(Given records Opens)

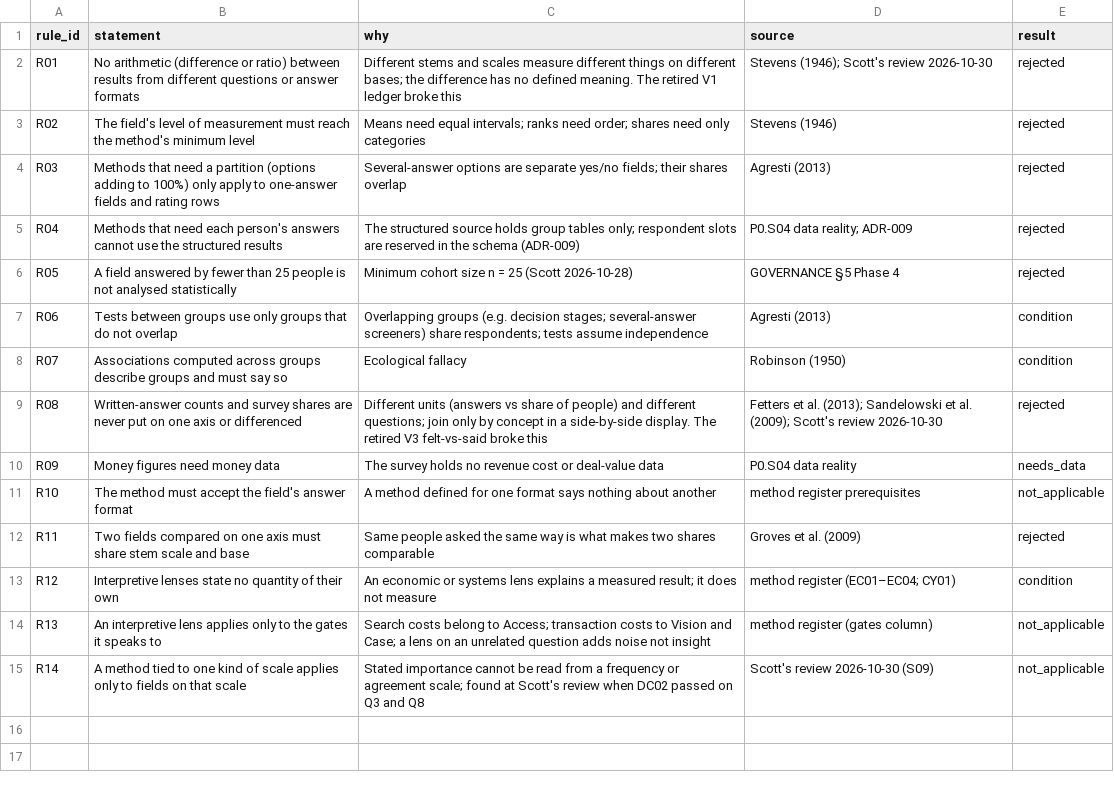
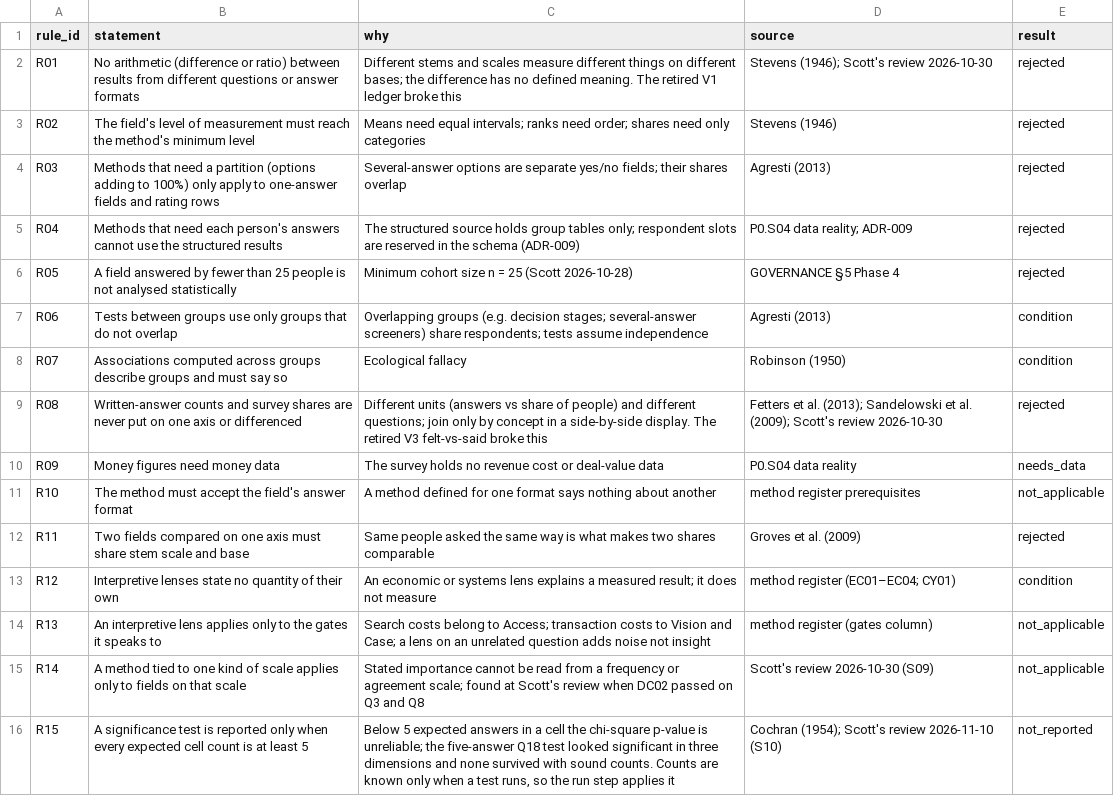
Before and after one commit to Hokies92/decision-maker-study-, a CSV file: 06_visualization/inventory/rules.csv, drawn as a sheet; the diff names each change by its address in the sheet, - before the commit and + after, or states it on an @@ line.

```diff
--- a/06_visualization/inventory/rules.csv
+++ b/06_visualization/inventory/rules.csv
+row 16: R15 | A significance test is reported only when every expected cell count is at least 5 | Below 5 expected answers in a cell the chi-square p-value is unreliable; the five-answer Q18 test looked significant in three dimensions and none survived with sound counts. Counts are known only when a test runs, so the run step applies it | Cochran (1954); Scott's review 2026-11-10 (S10) | not_reported
```
Also changed, not shown: 06_visualization/inventory/run_log.csv, 06_visualization/inventory/verdicts.csv, 4 other files.
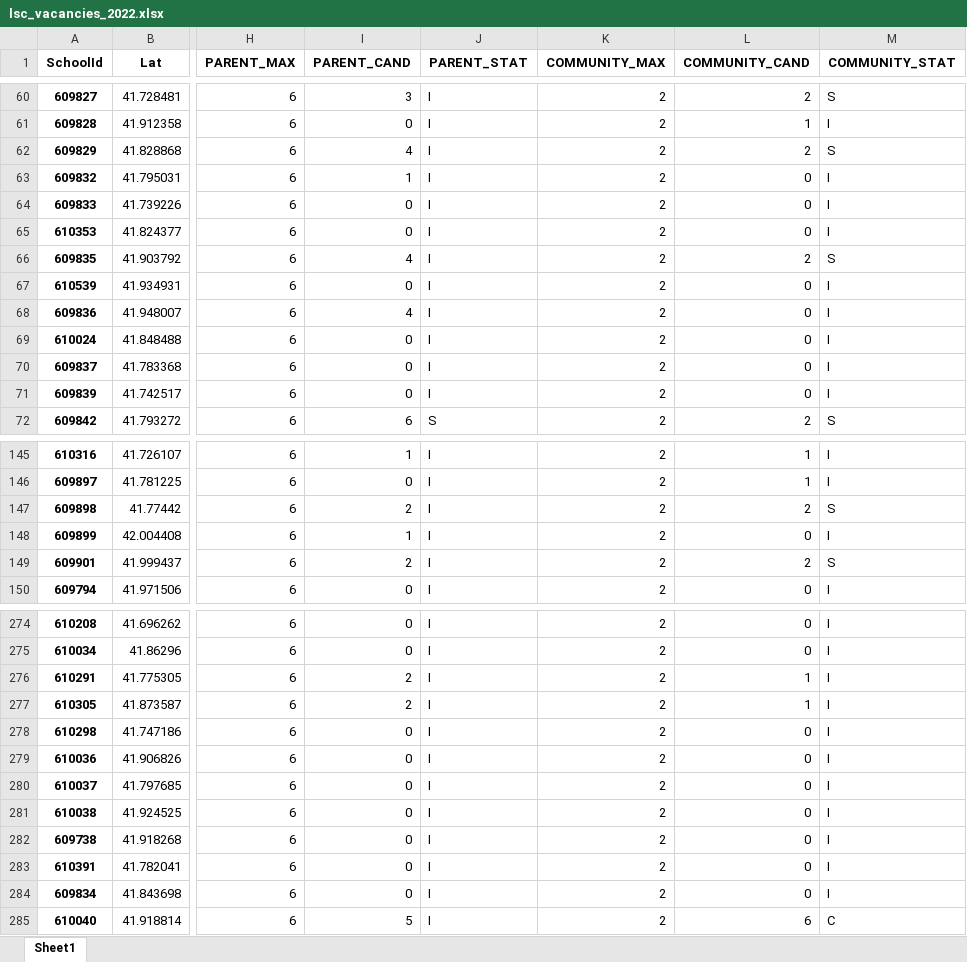
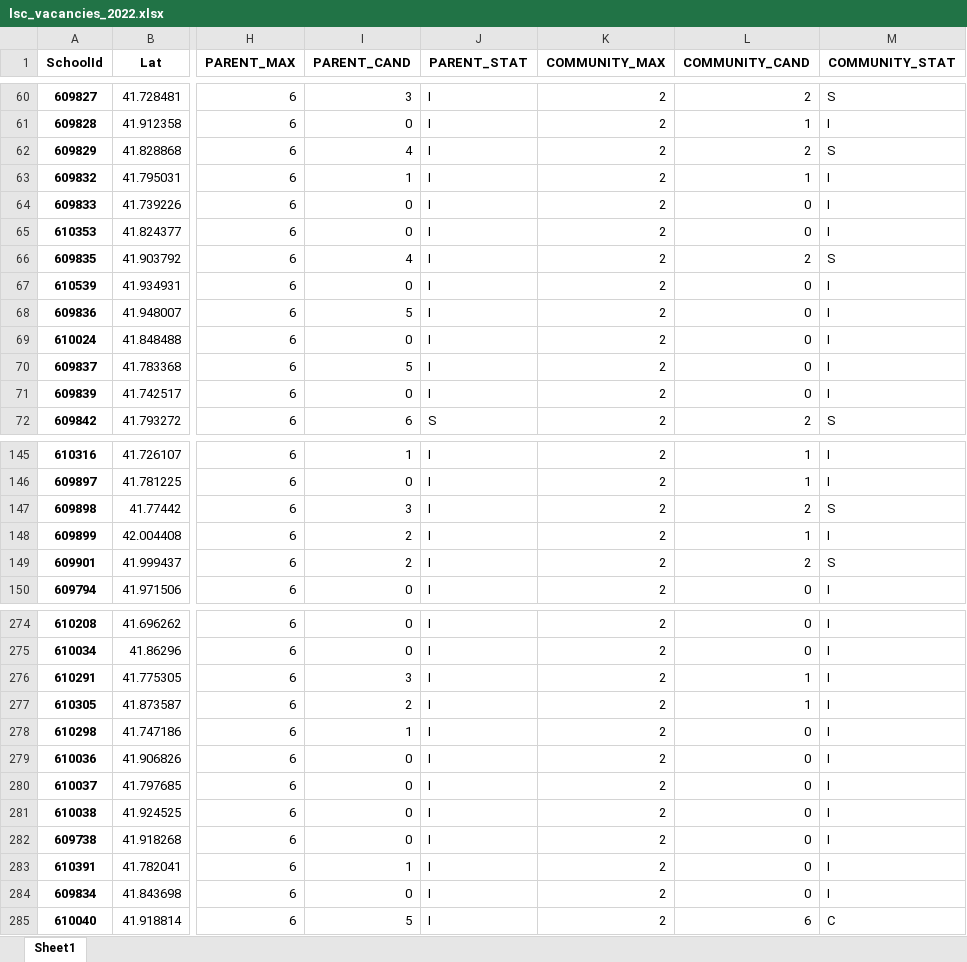
Before and after one commit to cpsdata/lsc_election_results, an Excel workbook: data/results/lsc_vacancies_2022.xlsx, sheet Sheet1, drawn as a sheet; only a part is shown, gaps mark what is left out; values as stored, in another font and other column widths than the file's, no borders; the diff covers the shown part only; the diff names each change by its address in the sheet, - before the commit and + after, or states it on an @@ line.

```diff
--- a/data/results/lsc_vacancies_2022.xlsx (sheet Sheet1)
+++ b/data/results/lsc_vacancies_2022.xlsx (sheet Sheet1)
-L63 (COMMUNITY_CAND): 0
+L63 (COMMUNITY_CAND): 1
-I68 (PARENT_CAND): 4
+I68 (PARENT_CAND): 5
-I70 (PARENT_CAND): 0
+I70 (PARENT_CAND): 5
-I147 (PARENT_CAND): 2
+I147 (PARENT_CAND): 3
-I148 (PARENT_CAND): 1
+I148 (PARENT_CAND): 2
-L148 (COMMUNITY_CAND): 0
+L148 (COMMUNITY_CAND): 1
-I276 (PARENT_CAND): 2
+I276 (PARENT_CAND): 3
-I278 (PARENT_CAND): 0
+I278 (PARENT_CAND): 1
-I283 (PARENT_CAND): 0
+I283 (PARENT_CAND): 1
```
Also changed, not shown: 55 edited cells elsewhere in this sheet, data/results/lsc_results_2022.xlsx, 4 other files.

(Given records Closes)

[Task item]: Pictures do not belong in the copy. Output all of the records exactly.

[Result]:
Before and after one commit to Hokies92/decision-maker-study-, a CSV file: 06_visualization/inventory/rules.csv, drawn as a sheet; the diff names each change by its address in the sheet, - before the commit and + after, or states it on an @@ line.

```diff
--- a/06_visualization/inventory/rules.csv
+++ b/06_visualization/inventory/rules.csv
+row 16: R15 | A significance test is reported only when every expected cell count is at least 5 | Below 5 expected answers in a cell the chi-square p-value is unreliable; the five-answer Q18 test looked significant in three dimensions and none survived with sound counts. Counts are known only when a test runs, so the run step applies it | Cochran (1954); Scott's review 2026-11-10 (S10) | not_reported
```
Also changed, not shown: 06_visualization/inventory/run_log.csv, 06_visualization/inventory/verdicts.csv, 4 other files.
Before and after one commit to cpsdata/lsc_election_results, an Excel workbook: data/results/lsc_vacancies_2022.xlsx, sheet Sheet1, drawn as a sheet; only a part is shown, gaps mark what is left out; values as stored, in another font and other column widths than the file's, no borders; the diff covers the shown part only; the diff names each change by its address in the sheet, - before the commit and + after, or states it on an @@ line.

```diff
--- a/data/results/lsc_vacancies_2022.xlsx (sheet Sheet1)
+++ b/data/results/lsc_vacancies_2022.xlsx (sheet Sheet1)
-L63 (COMMUNITY_CAND): 0
+L63 (COMMUNITY_CAND): 1
-I68 (PARENT_CAND): 4
+I68 (PARENT_CAND): 5
-I70 (PARENT_CAND): 0
+I70 (PARENT_CAND): 5
-I147 (PARENT_CAND): 2
+I147 (PARENT_CAND): 3
-I148 (PARENT_CAND): 1
+I148 (PARENT_CAND): 2
-L148 (COMMUNITY_CAND): 0
+L148 (COMMUNITY_CAND): 1
-I276 (PARENT_CAND): 2
+I276 (PARENT_CAND): 3
-I278 (PARENT_CAND): 0
+I278 (PARENT_CAND): 1
-I283 (PARENT_CAND): 0
+I283 (PARENT_CAND): 1
```
Also changed, not shown: 55 edited cells elsewhere in this sheet, data/results/lsc_results_2022.xlsx, 4 other files.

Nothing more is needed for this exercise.